What are some of these design contributions to an organization such as ours?
To organize the complex.
To identify the parts that belong to a whole.
To unify these parts into a system or what we call a language.
To make this language visible.
To give form to an idea.
To define the right means for expression (immediate, gestured, metaphoric, symbolic).
To establish an ambiance in which to engage, connect, understand.
To simplify access and consumption.
To facilitate production.

Design, considered carefully, addresses numerous concerns, such as:

Need (purpose, function, service);
Audience (user, reader, literacy, cultural differences, global relations);
Ergonomics (access, utility, legibility);
Values (point-of-view, past-present-future, humanism, dignity, beauty);
Technology (computers, printing, production);
Business (non-profit, community relations, promotion).

Why are contributions and concerns so important to what we do?

The Humanity Initiative requires a comprehensive design language to help represent the complex set of elements that play a role in our communication: ideas, identity, information, values, attitudes, qualities, actions. We have already begun to characterize this system in our stationery and other items for general purposes, and for our journal,humanity.

Further development of this language continues as we apply this to all means we communicate with (e.g. the website, the folklore series, newsletters). Moreover, being itself an expression of humanity, we consider this language a living system that at once provides consistent identity to link the Foundation (with stability and dignity), yet is dynamic enough to change with the times and specific needs.

THI is not about mere facts and statistical data, for which a simple language is sufficient. The material we offer concerns a great deal of heart and soul, and intends to exchange, provoke, deepen and enlighten. For THI to stimulate the poetry that is so important to the human spirit, design and editorial architecture must engage as equal partners. Only then can our journal, website or any other mediating form foster a dynamic union of conversing creators, including all those who participate in this process.
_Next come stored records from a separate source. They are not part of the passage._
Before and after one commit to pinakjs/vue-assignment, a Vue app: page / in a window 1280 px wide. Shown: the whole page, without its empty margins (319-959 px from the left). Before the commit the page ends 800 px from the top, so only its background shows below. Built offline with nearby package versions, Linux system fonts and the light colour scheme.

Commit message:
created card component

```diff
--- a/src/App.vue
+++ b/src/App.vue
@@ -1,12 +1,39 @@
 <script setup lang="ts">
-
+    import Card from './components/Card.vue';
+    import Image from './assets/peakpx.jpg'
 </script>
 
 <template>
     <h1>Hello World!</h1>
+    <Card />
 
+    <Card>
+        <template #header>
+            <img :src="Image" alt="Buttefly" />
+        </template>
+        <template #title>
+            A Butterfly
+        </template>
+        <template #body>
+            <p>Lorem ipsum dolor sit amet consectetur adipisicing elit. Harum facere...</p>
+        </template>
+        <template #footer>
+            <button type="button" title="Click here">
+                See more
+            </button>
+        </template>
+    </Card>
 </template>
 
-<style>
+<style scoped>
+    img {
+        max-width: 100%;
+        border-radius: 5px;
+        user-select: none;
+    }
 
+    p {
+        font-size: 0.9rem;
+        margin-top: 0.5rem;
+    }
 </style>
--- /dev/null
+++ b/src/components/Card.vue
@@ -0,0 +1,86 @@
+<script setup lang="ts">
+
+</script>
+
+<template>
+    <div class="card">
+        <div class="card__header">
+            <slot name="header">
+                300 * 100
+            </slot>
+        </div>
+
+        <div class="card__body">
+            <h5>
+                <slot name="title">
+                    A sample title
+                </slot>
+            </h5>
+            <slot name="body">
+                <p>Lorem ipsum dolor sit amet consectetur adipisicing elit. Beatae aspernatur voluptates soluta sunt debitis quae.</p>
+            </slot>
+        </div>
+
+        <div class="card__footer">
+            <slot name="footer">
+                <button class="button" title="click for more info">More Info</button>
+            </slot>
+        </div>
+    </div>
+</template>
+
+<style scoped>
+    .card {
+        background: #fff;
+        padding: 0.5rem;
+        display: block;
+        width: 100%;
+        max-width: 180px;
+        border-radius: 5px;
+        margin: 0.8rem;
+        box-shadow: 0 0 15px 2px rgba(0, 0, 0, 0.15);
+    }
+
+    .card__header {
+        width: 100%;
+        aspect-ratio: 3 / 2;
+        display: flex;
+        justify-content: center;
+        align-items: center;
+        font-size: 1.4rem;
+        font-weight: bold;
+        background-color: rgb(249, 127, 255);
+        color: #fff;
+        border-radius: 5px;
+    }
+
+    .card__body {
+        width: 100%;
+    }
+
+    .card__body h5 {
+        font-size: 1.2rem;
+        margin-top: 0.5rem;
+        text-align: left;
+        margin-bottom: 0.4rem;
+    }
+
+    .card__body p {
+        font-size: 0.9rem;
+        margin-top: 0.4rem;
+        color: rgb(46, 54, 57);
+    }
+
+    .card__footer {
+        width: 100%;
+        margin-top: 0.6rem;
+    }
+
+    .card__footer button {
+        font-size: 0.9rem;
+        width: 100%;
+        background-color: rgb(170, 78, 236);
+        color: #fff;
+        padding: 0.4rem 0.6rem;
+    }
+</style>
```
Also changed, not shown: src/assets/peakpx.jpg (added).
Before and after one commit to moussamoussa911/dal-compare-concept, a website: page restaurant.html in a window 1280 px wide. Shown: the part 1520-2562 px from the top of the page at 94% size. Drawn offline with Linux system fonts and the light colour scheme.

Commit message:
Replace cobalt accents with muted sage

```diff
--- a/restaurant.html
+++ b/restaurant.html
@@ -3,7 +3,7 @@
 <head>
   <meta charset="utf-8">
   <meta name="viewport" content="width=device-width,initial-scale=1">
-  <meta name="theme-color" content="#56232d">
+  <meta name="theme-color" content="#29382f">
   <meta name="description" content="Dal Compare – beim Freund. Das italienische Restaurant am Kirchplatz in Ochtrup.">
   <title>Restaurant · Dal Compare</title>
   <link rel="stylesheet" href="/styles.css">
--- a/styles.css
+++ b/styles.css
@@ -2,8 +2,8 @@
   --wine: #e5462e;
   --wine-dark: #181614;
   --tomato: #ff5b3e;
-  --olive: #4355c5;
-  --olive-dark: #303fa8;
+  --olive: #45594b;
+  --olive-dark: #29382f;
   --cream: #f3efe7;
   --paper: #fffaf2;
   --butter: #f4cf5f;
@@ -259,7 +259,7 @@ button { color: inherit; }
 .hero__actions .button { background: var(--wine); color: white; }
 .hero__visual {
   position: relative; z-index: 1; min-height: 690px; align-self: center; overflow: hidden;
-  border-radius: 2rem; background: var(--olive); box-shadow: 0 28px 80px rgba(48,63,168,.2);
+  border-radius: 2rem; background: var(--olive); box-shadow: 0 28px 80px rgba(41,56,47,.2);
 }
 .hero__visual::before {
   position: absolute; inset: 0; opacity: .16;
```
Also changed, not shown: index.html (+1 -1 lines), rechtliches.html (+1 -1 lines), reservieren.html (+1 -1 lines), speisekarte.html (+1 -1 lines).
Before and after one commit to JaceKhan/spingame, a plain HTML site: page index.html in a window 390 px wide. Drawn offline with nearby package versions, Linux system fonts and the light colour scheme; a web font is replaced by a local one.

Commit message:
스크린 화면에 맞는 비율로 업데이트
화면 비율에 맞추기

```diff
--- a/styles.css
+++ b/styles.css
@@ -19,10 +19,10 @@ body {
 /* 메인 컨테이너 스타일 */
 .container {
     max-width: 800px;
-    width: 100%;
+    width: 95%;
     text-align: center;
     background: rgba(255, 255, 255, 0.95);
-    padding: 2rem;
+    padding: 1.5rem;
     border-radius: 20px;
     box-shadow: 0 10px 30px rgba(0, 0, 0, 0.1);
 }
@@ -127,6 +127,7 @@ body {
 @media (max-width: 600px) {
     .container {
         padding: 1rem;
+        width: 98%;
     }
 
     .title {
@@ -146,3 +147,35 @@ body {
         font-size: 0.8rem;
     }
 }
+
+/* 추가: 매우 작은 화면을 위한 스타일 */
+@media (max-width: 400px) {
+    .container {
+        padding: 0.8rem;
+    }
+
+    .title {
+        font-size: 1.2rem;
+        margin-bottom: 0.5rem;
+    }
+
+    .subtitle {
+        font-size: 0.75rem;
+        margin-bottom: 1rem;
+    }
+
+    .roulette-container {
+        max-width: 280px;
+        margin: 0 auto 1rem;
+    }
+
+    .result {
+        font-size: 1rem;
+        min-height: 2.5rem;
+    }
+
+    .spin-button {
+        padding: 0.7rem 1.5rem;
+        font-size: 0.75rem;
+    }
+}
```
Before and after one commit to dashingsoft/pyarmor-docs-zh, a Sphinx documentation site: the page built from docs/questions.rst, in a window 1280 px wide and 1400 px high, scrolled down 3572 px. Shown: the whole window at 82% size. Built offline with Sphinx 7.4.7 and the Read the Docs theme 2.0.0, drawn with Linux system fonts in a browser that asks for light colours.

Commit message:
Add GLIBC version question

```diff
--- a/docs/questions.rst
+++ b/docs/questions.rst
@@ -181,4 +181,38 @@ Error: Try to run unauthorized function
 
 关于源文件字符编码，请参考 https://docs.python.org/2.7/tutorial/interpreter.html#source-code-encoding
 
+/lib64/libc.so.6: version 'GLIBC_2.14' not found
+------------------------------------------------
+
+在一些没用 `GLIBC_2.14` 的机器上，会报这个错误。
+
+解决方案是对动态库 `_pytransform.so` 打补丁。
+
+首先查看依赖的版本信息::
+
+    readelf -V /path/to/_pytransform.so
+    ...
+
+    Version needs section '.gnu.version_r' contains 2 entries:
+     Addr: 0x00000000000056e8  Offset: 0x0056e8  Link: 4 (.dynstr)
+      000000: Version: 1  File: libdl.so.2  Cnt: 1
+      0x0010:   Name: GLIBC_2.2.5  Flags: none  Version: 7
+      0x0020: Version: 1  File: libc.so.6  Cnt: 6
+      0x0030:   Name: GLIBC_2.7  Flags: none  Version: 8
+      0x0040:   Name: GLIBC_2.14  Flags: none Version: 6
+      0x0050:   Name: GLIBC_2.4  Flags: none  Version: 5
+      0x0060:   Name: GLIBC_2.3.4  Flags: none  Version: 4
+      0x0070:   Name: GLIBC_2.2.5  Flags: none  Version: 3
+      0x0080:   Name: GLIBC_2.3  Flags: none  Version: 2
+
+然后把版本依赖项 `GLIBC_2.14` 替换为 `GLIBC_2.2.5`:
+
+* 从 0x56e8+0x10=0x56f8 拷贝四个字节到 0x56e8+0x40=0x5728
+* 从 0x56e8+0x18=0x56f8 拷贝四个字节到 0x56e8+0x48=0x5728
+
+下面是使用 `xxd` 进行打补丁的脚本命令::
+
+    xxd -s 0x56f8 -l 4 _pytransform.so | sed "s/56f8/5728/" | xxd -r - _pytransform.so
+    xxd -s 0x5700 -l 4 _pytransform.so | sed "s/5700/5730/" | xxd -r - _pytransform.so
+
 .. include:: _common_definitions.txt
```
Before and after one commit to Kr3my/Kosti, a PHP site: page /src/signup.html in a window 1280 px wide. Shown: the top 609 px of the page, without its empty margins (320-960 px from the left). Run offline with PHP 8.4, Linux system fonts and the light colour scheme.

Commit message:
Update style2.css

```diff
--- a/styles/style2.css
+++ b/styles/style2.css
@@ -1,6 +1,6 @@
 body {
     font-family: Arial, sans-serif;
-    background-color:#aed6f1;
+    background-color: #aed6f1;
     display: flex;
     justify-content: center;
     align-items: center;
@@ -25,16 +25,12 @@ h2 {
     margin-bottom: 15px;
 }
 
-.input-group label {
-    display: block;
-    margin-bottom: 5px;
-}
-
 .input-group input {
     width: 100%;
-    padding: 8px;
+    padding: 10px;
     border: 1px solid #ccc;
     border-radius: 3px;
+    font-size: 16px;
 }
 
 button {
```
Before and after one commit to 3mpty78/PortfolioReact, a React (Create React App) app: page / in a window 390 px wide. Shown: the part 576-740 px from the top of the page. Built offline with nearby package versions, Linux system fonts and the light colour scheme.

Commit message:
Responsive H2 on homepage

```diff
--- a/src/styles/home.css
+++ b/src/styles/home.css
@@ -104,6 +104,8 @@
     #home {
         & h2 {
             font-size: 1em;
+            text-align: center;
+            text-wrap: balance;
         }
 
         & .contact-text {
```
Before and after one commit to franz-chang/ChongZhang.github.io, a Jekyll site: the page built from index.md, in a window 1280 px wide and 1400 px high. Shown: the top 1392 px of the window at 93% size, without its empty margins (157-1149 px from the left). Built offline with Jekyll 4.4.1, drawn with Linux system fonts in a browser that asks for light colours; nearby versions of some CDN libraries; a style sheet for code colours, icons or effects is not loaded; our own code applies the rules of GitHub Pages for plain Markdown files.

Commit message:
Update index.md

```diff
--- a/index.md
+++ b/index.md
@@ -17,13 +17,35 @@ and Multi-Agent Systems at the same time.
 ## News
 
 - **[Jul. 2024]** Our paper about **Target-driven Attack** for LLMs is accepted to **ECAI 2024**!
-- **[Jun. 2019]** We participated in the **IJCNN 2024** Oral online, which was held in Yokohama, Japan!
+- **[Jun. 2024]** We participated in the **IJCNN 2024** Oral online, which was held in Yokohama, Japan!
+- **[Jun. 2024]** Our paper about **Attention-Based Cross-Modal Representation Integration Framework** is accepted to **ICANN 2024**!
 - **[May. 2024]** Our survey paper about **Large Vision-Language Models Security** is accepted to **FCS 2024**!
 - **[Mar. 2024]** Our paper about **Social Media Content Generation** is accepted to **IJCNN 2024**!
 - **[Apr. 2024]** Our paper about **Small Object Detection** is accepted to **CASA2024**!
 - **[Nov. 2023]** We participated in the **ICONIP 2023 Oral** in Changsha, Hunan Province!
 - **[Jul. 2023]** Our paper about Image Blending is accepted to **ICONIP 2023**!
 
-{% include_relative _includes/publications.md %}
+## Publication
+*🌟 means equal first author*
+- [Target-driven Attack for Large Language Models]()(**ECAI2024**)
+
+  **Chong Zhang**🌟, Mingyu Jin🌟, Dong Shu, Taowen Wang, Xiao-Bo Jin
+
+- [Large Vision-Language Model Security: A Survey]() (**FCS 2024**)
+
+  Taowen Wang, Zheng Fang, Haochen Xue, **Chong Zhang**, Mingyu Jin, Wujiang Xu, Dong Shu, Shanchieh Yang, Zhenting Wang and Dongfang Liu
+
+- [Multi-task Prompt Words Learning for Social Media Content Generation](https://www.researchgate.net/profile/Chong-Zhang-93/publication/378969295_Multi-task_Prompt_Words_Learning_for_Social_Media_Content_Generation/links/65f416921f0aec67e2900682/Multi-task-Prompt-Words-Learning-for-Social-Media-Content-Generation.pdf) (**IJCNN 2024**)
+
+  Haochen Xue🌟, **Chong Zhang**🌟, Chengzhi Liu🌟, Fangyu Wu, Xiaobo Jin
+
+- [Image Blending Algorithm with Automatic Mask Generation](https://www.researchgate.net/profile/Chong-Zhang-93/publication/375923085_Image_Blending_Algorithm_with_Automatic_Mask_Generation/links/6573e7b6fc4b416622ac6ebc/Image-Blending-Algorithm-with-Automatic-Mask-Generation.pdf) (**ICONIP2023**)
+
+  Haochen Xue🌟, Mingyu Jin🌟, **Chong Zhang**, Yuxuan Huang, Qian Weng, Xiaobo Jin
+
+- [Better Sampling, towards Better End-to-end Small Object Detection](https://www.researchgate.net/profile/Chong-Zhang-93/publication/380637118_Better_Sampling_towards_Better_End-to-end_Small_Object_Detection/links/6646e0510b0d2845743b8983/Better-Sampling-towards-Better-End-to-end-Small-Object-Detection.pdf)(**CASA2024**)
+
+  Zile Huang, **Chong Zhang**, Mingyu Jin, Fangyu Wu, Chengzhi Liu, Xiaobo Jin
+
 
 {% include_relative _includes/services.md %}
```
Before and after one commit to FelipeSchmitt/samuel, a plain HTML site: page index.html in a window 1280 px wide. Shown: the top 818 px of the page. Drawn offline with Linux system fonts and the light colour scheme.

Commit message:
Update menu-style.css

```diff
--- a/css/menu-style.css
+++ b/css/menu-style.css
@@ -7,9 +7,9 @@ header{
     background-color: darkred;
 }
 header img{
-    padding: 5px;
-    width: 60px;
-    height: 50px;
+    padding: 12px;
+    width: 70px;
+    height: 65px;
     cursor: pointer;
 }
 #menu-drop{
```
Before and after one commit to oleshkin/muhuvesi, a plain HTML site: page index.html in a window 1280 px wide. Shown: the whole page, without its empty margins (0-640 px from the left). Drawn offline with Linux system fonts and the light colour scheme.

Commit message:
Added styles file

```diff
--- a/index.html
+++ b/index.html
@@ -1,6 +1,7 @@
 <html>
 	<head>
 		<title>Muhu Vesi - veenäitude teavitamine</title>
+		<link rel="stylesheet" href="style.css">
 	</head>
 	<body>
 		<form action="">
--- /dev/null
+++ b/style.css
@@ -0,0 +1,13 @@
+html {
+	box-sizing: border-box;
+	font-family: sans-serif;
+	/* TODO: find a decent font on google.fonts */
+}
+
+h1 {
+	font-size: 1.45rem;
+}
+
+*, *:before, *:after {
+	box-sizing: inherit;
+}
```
Therefore, as with poetry and art, what our material requires from those who participate is a thoughtful and contemplative engagement with what is presented. This often means to exact from the reader/viewer/participant a willingness to take time – not only to interact and interpret, but also to return to consider it further. Consequently The Humanity Initiative intends to pay similar attention to both its design language, considering it more than a mere technical problem, and its rather true sense of artistic endeavor.

Good design requires sensitivity toward all aspects of human interaction with objects and information. Just as a single part has no meaning in isolation, a single means has limited capacity to invigorate human intelligence.

Design aids our movements, our actions and interactions with things. For The Humanity Initiative, design, as the essential bridge to the soul, has the capacity to energize or quiet, speed up or slow down our movements and actions – and yet to bring all of these motions together in some uninterrupted rhythmic harmony, like a flowing stream. All the individual parts, visible but perhaps unnoticed, brought into relation by careful design operate to help serve their cooperative essence. Throughout its means to communicate, THI is in search of establishing that same sense of wholeness in which all the parts can dance with our human spirit.

If done with proper care and attention, design becomes an instrument for awakening. Its very means can bring into question our habitual human tendencies (a quickness to judge, the guarding of viewpoint, attachment to convenience, habit and convention). It can challenge us to keep an open mind and not limit perception. Just as we know that difference helps to broaden vision, and contrast serves to enrich perception, so will design serve to stimulate our minds and broaden our awareness. Design at its best enables us to open our senses so we can tune into the invisible and find ourselves moved toward a place of more inspired understanding.